The vice president explained that the vulnerability of MSMEs to the severe shocks that were to follow was priority at every consideration of the issues.
“But perhaps even our best projections could hardly have predicted the massive economic disruptions, the unprecedented number of business failures, job losses of what began as a health challenge and the ensuing lockdowns would cause especially to MSMEs, who, of course as you know, are the backbone of our entire economy.
“As the president has repeatedly urged, we have no excuse not to be one of the most productive and prolific economies in the world. Our hope is to achieve this aim in the incredible numbers of MSMEs that we have,” the VP noted.
He described the launch of NAFDAC palliatives for MSMEs as “a thoughtful and strategic response to the devastation caused by the COVID-19 pandemic.
“These are all indicators of the new spirit of NAFDAC and foretaste of the support MSMEs stand to enjoy in wading through these trying times. But this is not a new undertaking for us. It is merely an extension or intensification of the federal government’s long-standing commitment to MSMEs.”
The vice president urged regulatory agencies involved in the MSMEs sector “to improve on their service delivery.

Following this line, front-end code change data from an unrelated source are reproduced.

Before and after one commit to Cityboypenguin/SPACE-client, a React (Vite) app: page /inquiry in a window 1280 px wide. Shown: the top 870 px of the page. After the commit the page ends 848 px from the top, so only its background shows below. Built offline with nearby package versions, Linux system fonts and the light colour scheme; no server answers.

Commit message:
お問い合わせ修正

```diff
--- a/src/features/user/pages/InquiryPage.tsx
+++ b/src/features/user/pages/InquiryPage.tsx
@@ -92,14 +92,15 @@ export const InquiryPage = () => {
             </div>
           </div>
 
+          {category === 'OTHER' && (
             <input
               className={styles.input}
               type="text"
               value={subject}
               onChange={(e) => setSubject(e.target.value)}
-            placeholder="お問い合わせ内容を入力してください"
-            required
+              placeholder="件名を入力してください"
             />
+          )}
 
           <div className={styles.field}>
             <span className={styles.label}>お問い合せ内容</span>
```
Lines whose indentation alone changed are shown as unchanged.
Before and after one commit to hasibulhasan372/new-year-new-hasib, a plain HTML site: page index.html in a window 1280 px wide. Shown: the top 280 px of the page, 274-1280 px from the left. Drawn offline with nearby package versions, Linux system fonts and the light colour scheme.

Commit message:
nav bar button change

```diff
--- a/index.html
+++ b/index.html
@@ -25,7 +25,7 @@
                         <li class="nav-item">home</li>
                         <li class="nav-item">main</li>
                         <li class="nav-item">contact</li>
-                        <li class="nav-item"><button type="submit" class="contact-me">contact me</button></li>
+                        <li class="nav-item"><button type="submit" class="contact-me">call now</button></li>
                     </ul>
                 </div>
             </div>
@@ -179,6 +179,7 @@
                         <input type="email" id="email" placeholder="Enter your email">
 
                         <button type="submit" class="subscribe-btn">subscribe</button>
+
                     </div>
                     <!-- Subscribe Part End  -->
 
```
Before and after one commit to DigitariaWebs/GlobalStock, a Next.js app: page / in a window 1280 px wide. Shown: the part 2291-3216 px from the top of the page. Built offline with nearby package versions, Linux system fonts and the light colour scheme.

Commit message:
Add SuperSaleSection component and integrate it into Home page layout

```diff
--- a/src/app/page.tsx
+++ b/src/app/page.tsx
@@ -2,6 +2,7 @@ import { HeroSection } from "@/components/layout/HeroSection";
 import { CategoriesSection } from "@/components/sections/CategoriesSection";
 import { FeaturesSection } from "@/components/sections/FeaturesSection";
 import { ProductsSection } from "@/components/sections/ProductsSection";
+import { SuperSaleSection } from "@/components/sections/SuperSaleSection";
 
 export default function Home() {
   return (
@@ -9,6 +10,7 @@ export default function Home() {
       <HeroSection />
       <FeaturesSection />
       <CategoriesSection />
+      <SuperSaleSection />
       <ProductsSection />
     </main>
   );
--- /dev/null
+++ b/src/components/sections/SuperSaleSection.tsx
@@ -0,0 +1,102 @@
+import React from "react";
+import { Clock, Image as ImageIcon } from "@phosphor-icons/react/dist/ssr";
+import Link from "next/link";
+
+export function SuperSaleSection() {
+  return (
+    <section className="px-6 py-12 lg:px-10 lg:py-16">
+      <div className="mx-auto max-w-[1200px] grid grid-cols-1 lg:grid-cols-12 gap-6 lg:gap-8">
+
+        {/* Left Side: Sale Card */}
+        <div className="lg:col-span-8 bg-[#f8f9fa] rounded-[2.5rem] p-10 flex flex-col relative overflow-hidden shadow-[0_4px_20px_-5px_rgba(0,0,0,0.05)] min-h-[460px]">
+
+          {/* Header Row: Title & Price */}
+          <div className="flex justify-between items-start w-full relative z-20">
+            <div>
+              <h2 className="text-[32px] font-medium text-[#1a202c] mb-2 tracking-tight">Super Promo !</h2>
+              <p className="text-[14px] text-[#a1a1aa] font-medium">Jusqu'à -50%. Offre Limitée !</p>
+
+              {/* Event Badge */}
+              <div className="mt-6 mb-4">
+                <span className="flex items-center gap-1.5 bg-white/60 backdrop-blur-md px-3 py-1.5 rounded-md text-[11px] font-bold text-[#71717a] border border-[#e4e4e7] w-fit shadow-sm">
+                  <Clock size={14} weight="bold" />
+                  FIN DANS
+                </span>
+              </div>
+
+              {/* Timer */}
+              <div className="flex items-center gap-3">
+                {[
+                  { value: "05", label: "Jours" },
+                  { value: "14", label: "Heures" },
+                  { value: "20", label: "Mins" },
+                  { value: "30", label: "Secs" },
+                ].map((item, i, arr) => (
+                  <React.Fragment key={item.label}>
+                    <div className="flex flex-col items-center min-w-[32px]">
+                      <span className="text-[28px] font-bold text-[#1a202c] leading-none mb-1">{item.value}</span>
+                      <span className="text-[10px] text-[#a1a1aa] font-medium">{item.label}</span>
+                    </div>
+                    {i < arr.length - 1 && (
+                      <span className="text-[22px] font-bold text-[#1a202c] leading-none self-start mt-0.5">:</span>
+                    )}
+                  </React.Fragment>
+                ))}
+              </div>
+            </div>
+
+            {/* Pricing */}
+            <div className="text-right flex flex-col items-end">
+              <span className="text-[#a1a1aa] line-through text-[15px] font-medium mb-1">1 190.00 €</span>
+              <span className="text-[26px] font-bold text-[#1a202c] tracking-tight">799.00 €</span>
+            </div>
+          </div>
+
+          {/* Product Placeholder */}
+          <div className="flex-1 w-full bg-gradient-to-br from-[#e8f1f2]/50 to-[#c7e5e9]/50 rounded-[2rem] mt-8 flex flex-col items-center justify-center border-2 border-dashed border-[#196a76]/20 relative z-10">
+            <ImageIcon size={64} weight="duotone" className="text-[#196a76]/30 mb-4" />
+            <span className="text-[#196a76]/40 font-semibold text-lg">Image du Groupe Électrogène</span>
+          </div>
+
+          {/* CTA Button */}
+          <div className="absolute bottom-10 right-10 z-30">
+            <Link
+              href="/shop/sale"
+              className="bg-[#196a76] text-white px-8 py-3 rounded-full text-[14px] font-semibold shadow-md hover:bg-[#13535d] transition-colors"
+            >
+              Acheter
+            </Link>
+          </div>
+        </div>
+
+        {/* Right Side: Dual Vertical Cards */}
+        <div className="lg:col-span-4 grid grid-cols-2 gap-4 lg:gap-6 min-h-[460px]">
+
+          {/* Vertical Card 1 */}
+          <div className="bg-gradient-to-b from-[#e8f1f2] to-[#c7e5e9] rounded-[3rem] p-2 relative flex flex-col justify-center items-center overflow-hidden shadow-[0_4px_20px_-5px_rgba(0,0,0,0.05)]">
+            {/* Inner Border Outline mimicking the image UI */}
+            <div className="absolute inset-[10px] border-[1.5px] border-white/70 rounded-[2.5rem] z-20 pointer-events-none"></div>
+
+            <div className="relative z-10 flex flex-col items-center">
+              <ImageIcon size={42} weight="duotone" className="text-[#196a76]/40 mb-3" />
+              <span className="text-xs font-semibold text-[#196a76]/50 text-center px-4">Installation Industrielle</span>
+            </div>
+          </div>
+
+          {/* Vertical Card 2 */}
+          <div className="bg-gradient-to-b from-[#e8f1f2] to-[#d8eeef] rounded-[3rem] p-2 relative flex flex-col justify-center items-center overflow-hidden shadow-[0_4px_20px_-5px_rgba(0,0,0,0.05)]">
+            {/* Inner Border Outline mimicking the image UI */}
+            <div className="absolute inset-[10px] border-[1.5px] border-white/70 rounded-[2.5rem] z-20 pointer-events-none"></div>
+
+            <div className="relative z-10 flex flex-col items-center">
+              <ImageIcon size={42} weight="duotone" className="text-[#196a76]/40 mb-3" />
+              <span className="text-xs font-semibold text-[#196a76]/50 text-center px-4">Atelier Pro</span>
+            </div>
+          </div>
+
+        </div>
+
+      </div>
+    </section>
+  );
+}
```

We expect to see from them in terms of innovation, adaptability in the next few months and through the challenges that we will be seeing in the business environment.”
He, therefore, said: “I am sure that NAFDAC, SMEDAN, BOI and all of our MDAs concerned with the MSMEs see this period as one when we must work with the MSMEs, identify with them, and must be quick on the job to ensure we are able to resolve all of the problems that they have.”